_Exercise brief_. Leave the pictures out and reproduce all the entries word for word.
### Material for the task ###
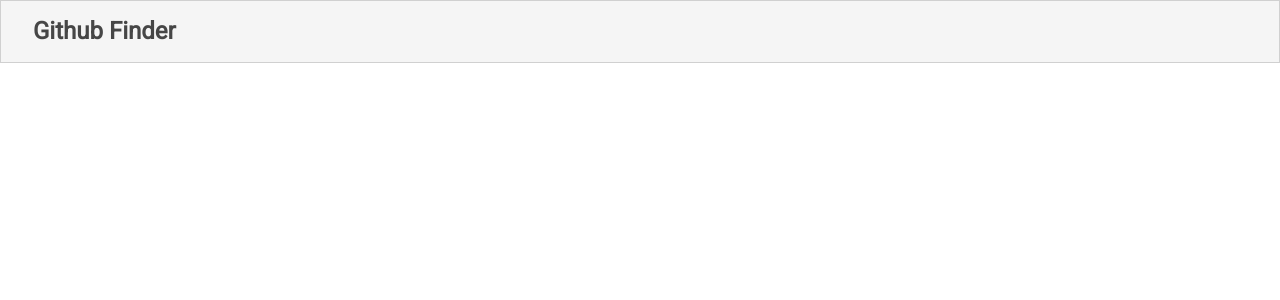
Repository: yurimnim/react-stutdy
Page: / (app in github_finder/)
These files come from the project's save history. The page is drawn as it stood at one moment and after the next save; the edit follows.
The browser window is 1280 px wide. The pictures show the whole page.
The project was rebuilt for these pictures with package versions that can differ from the ones it lists, and the page was loaded fresh each time.

Above is the page before, as saved 2021-02-21 11:28:22.

After the next save:
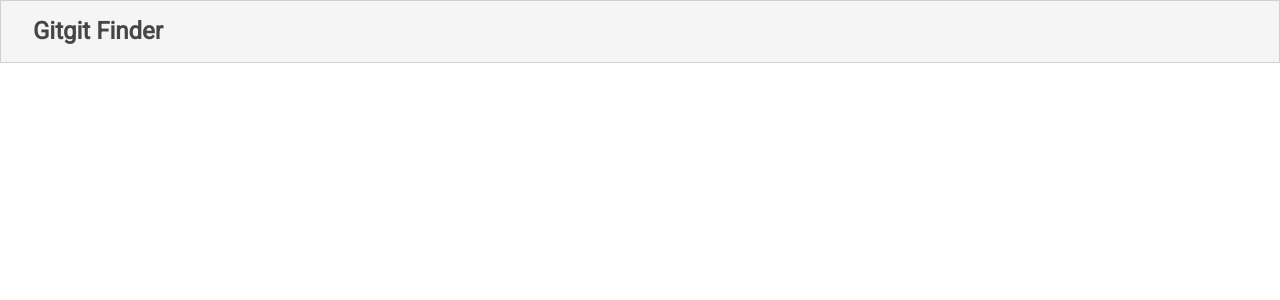
Saved 33 s later.
--- a/github_finder/src/components/layout/Navbar.js
+++ b/github_finder/src/components/layout/Navbar.js
@@ -4,7 +4,7 @@ export class Navbar extends Component {
   render() {
     return (
       <nav className='navbar bg-light'>
-        <h1>Github Finder</h1>
+        <h1>{this.props.title}</h1>
       </nav>
     );
   }

After the 2 saves that followed:
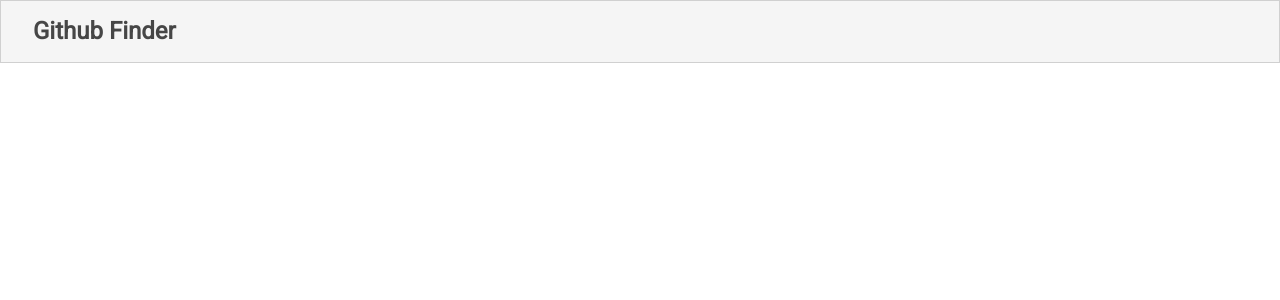
The 2 saves are shown as one change because 1 left the picture as it was.
The last was saved 2 min 1 s later.
--- a/github_finder/src/App.js
+++ b/github_finder/src/App.js
@@ -6,7 +6,7 @@ class App extends React.Component {
   render() {
     return (
       <div className='App'>
-        <Navbar title='Gitgit Finder' />
+        <Navbar />
       </div>
     );
   }
--- a/github_finder/src/components/layout/Navbar.js
+++ b/github_finder/src/components/layout/Navbar.js
@@ -1,6 +1,10 @@
 import React, { Component } from 'react';
 
 export class Navbar extends Component {
+  static defaultProps = {
+    title: 'Github Finder'
+  };
+
   render() {
     return (
       <nav className='navbar bg-light'>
###
_Task solution_.
Repository: yurimnim/react-stutdy
Page: / (app in github_finder/)
These files come from the project's save history. The page is drawn as it stood at one moment and after the next save; the edit follows.
The browser window is 1280 px wide. The pictures show the whole page.
The project was rebuilt for these pictures with package versions that can differ from the ones it lists, and the page was loaded fresh each time.

Above is the page before, as saved 2021-02-21 11:28:22.

After the next save:
Saved 33 s later.
--- a/github_finder/src/components/layout/Navbar.js
+++ b/github_finder/src/components/layout/Navbar.js
@@ -4,7 +4,7 @@ export class Navbar extends Component {
   render() {
     return (
       <nav className='navbar bg-light'>
-        <h1>Github Finder</h1>
+        <h1>{this.props.title}</h1>
       </nav>
     );
   }

After the 2 saves that followed:
The 2 saves are shown as one change because 1 left the picture as it was.
The last was saved 2 min 1 s later.
--- a/github_finder/src/App.js
+++ b/github_finder/src/App.js
@@ -6,7 +6,7 @@ class App extends React.Component {
   render() {
     return (
       <div className='App'>
-        <Navbar title='Gitgit Finder' />
+        <Navbar />
       </div>
     );
   }
--- a/github_finder/src/components/layout/Navbar.js
+++ b/github_finder/src/components/layout/Navbar.js
@@ -1,6 +1,10 @@
 import React, { Component } from 'react';
 
 export class Navbar extends Component {
+  static defaultProps = {
+    title: 'Github Finder'
+  };
+
   render() {
     return (
       <nav className='navbar bg-light'>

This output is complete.